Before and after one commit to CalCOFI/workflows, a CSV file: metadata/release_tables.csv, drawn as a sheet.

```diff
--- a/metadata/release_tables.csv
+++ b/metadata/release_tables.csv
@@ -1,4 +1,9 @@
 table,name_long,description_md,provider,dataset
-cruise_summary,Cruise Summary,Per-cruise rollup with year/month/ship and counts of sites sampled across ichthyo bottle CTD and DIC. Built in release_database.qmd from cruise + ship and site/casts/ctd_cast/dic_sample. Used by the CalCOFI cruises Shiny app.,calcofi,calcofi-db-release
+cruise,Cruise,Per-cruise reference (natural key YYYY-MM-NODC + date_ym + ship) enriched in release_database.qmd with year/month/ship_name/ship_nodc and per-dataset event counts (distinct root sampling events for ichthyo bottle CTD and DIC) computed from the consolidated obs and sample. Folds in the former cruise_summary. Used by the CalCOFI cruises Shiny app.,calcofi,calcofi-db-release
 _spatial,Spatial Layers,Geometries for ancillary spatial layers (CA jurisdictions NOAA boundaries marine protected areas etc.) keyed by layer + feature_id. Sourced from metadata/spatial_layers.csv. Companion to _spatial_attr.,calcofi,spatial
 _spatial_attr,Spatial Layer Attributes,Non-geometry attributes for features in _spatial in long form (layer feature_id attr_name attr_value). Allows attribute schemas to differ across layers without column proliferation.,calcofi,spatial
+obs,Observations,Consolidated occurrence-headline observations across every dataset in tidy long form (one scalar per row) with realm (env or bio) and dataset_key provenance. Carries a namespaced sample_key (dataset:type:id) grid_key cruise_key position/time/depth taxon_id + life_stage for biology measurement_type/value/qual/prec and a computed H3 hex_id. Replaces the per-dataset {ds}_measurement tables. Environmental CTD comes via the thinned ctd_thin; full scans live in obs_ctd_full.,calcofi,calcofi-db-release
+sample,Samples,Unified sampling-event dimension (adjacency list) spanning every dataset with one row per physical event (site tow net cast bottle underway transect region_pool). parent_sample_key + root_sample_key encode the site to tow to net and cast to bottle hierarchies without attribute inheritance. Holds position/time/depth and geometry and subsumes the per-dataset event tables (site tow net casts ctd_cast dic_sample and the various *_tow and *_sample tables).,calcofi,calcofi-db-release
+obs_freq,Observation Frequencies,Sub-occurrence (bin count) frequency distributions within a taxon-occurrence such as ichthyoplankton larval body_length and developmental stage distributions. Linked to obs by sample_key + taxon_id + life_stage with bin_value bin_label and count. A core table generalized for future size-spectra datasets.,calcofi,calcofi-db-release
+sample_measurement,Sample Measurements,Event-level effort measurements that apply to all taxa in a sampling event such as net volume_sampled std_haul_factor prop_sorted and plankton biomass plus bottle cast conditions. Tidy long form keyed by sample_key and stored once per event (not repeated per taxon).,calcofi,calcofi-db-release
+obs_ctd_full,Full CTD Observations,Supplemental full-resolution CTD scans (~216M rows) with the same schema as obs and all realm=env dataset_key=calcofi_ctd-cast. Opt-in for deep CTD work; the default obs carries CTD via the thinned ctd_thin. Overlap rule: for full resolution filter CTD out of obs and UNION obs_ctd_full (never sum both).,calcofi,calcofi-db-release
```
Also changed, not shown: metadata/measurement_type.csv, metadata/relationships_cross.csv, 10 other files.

* * *

AIM OF THE TASK: Output the data once more, exactly as given.

RESULT BELOW:
Before and after one commit to CalCOFI/workflows, a CSV file: metadata/release_tables.csv, drawn as a sheet.

```diff
--- a/metadata/release_tables.csv
+++ b/metadata/release_tables.csv
@@ -1,4 +1,9 @@
 table,name_long,description_md,provider,dataset
-cruise_summary,Cruise Summary,Per-cruise rollup with year/month/ship and counts of sites sampled across ichthyo bottle CTD and DIC. Built in release_database.qmd from cruise + ship and site/casts/ctd_cast/dic_sample. Used by the CalCOFI cruises Shiny app.,calcofi,calcofi-db-release
+cruise,Cruise,Per-cruise reference (natural key YYYY-MM-NODC + date_ym + ship) enriched in release_database.qmd with year/month/ship_name/ship_nodc and per-dataset event counts (distinct root sampling events for ichthyo bottle CTD and DIC) computed from the consolidated obs and sample. Folds in the former cruise_summary. Used by the CalCOFI cruises Shiny app.,calcofi,calcofi-db-release
 _spatial,Spatial Layers,Geometries for ancillary spatial layers (CA jurisdictions NOAA boundaries marine protected areas etc.) keyed by layer + feature_id. Sourced from metadata/spatial_layers.csv. Companion to _spatial_attr.,calcofi,spatial
 _spatial_attr,Spatial Layer Attributes,Non-geometry attributes for features in _spatial in long form (layer feature_id attr_name attr_value). Allows attribute schemas to differ across layers without column proliferation.,calcofi,spatial
+obs,Observations,Consolidated occurrence-headline observations across every dataset in tidy long form (one scalar per row) with realm (env or bio) and dataset_key provenance. Carries a namespaced sample_key (dataset:type:id) grid_key cruise_key position/time/depth taxon_id + life_stage for biology measurement_type/value/qual/prec and a computed H3 hex_id. Replaces the per-dataset {ds}_measurement tables. Environmental CTD comes via the thinned ctd_thin; full scans live in obs_ctd_full.,calcofi,calcofi-db-release
+sample,Samples,Unified sampling-event dimension (adjacency list) spanning every dataset with one row per physical event (site tow net cast bottle underway transect region_pool). parent_sample_key + root_sample_key encode the site to tow to net and cast to bottle hierarchies without attribute inheritance. Holds position/time/depth and geometry and subsumes the per-dataset event tables (site tow net casts ctd_cast dic_sample and the various *_tow and *_sample tables).,calcofi,calcofi-db-release
+obs_freq,Observation Frequencies,Sub-occurrence (bin count) frequency distributions within a taxon-occurrence such as ichthyoplankton larval body_length and developmental stage distributions. Linked to obs by sample_key + taxon_id + life_stage with bin_value bin_label and count. A core table generalized for future size-spectra datasets.,calcofi,calcofi-db-release
+sample_measurement,Sample Measurements,Event-level effort measurements that apply to all taxa in a sampling event such as net volume_sampled std_haul_factor prop_sorted and plankton biomass plus bottle cast conditions. Tidy long form keyed by sample_key and stored once per event (not repeated per taxon).,calcofi,calcofi-db-release
+obs_ctd_full,Full CTD Observations,Supplemental full-resolution CTD scans (~216M rows) with the same schema as obs and all realm=env dataset_key=calcofi_ctd-cast. Opt-in for deep CTD work; the default obs carries CTD via the thinned ctd_thin. Overlap rule: for full resolution filter CTD out of obs and UNION obs_ctd_full (never sum both).,calcofi,calcofi-db-release
```
Also changed, not shown: metadata/measurement_type.csv, metadata/relationships_cross.csv, 10 other files.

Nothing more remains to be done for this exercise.